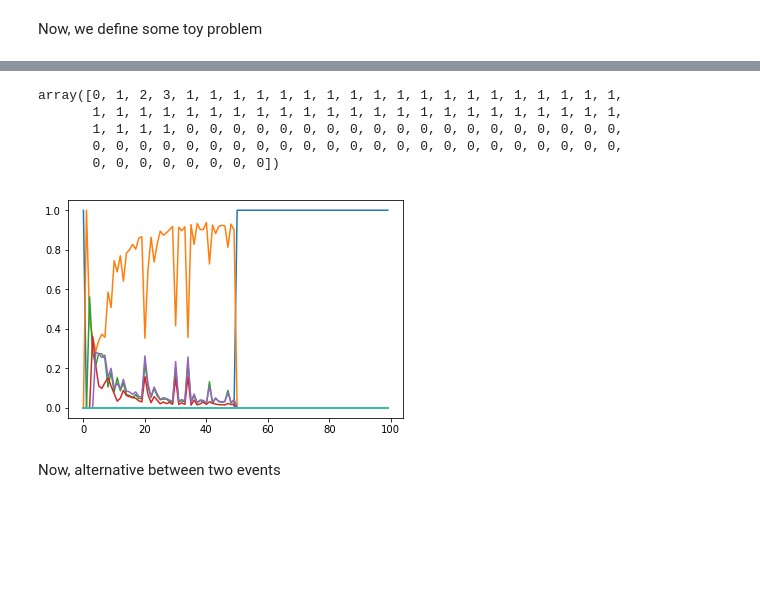
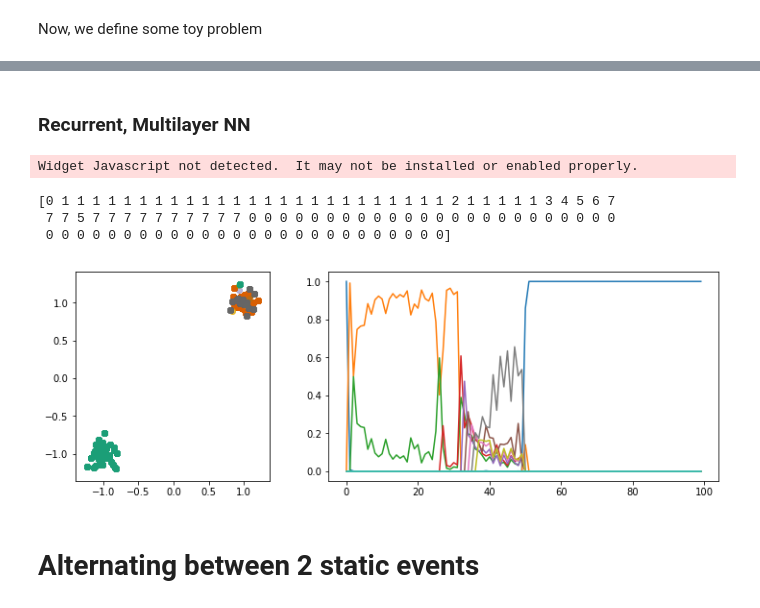
Before and after one commit to nicktfranklin/SEM_paper_simulations, a Jupyter notebook: Segmentation Demo -- Keras tests.ipynb, the cells around one changed output, grey strips where cells are left out. Saved outputs shown, nothing was run; the diff lists cells and outputs as text; code cells hidden in the pictures; blank space fills up the shorter version.

```diff
--- a/Segmentation Demo -- Keras tests.ipynb
+++ b/Segmentation Demo -- Keras tests.ipynb
@@ -59,0 +60,24 @@ plt.plot(x_train[:, 0], x_train[:, 1])
+# %%
+# SEM parameters
+K = 20  # maximum number of event types
+lmda = 100  # stickyness parameter
+alfa = 1.00  # concentration parameter
+beta = 0.1 # transition noise
+eta =  0.1  # learning rate
+
+
+# define plotting function
+import seaborn as sns
+
+def plot_segmentation(post):
+    cluster_id = np.argmax(post, axis=1)
+    cc = sns.color_palette('Dark2', post.shape[1])
+
+    fig, axes = plt.subplots(1, 2, figsize=(12, 4), gridspec_kw=dict(width_ratios=[1, 2]))
+    for clt in cluster_id:
+        idx = np.nonzero(cluster_id == clt)[0]
+        axes[0].scatter(x_train[idx, 0], x_train[idx, 1], color=cc[clt], alpha=.5)
+
+    axes[1].plot(post)
+
+    print np.argmax(post, axis=1)
@@ -74,10 +97,0 @@ Widget Javascript not detected.  It may not be installed or enabled properly.
-# %%
-def plot_segmentation(post):
-    cluster_id = np.argmax(post, axis=1)
-    import seaborn as sns
-    cc = sns.color_palette('Dark2', post.shape[1])
-    for clt in cluster_id:
-        idx = np.nonzero(cluster_id == clt)[0]
-        plt.scatter(x_train[idx, 0], x_train[idx, 1], color=cc[clt])
-
-plot_segmentation(post)
@@ -132,19 +131,21 @@ plot_segmentation(post)
-# %%
-#show the envent number that was chosen. Notice the re-use of events
-np.argmax(post, axis=1)
-# %% [output]
-array([0, 1, 2, 3, 1, 1, 1, 1, 1, 1, 1, 1, 1, 1, 1, 1, 1, 1, 1, 1, 1, 1, 1,
-       1, 1, 1, 1, 1, 1, 1, 1, 1, 1, 1, 1, 1, 1, 1, 1, 1, 1, 1, 1, 1, 1, 1,
-       1, 1, 1, 1, 0, 0, 0, 0, 0, 0, 0, 0, 0, 0, 0, 0, 0, 0, 0, 0, 0, 0, 0,
-       0, 0, 0, 0, 0, 0, 0, 0, 0, 0, 0, 0, 0, 0, 0, 0, 0, 0, 0, 0, 0, 0, 0,
-       0, 0, 0, 0, 0, 0, 0, 0])
-# %%
-plt.plot(post)
-plt.show()
-# %% [output]
-[figure, removed]
-# %% [markdown]
-Now, alternative between two events
+# %% [markdown]
+### Recurrent, Multilayer NN
+# %%
+# Initialize keras model
+sem_kwargs = dict(lmda=lmda, alfa=alfa, beta=beta,
+                  f_class=KerasSRN, f_opts=dict(t=5))
+
+sem4 = SEM(**sem_kwargs)
+post = sem4.run(x_train, K=K)
+plot_segmentation(post)
+# %% [output]
+Widget Javascript not detected.  It may not be installed or enabled properly.
+[0 1 1 1 1 1 1 1 1 1 1 1 1 1 1 1 1 1 1 1 1 1 1 1 1 1 2 1 1 1 1 1 3 4 5 6 7
+ 7 7 5 7 7 7 7 7 7 7 7 7 7 0 0 0 0 0 0 0 0 0 0 0 0 0 0 0 0 0 0 0 0 0 0 0 0
+ 0 0 0 0 0 0 0 0 0 0 0 0 0 0 0 0 0 0 0 0 0 0 0 0 0 0]
+[figure, added]
+# %% [markdown]
+# Alternating between 2 static events
 # %%
 def build_alternating_static_events(N, beta=0.1):
     """
```
Also changed, not shown: parts of 81 cells of this notebook.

| Task to complete |
How many lines of the data contain the word "beta"? Answer with the number alone.

| Solved exercise |
3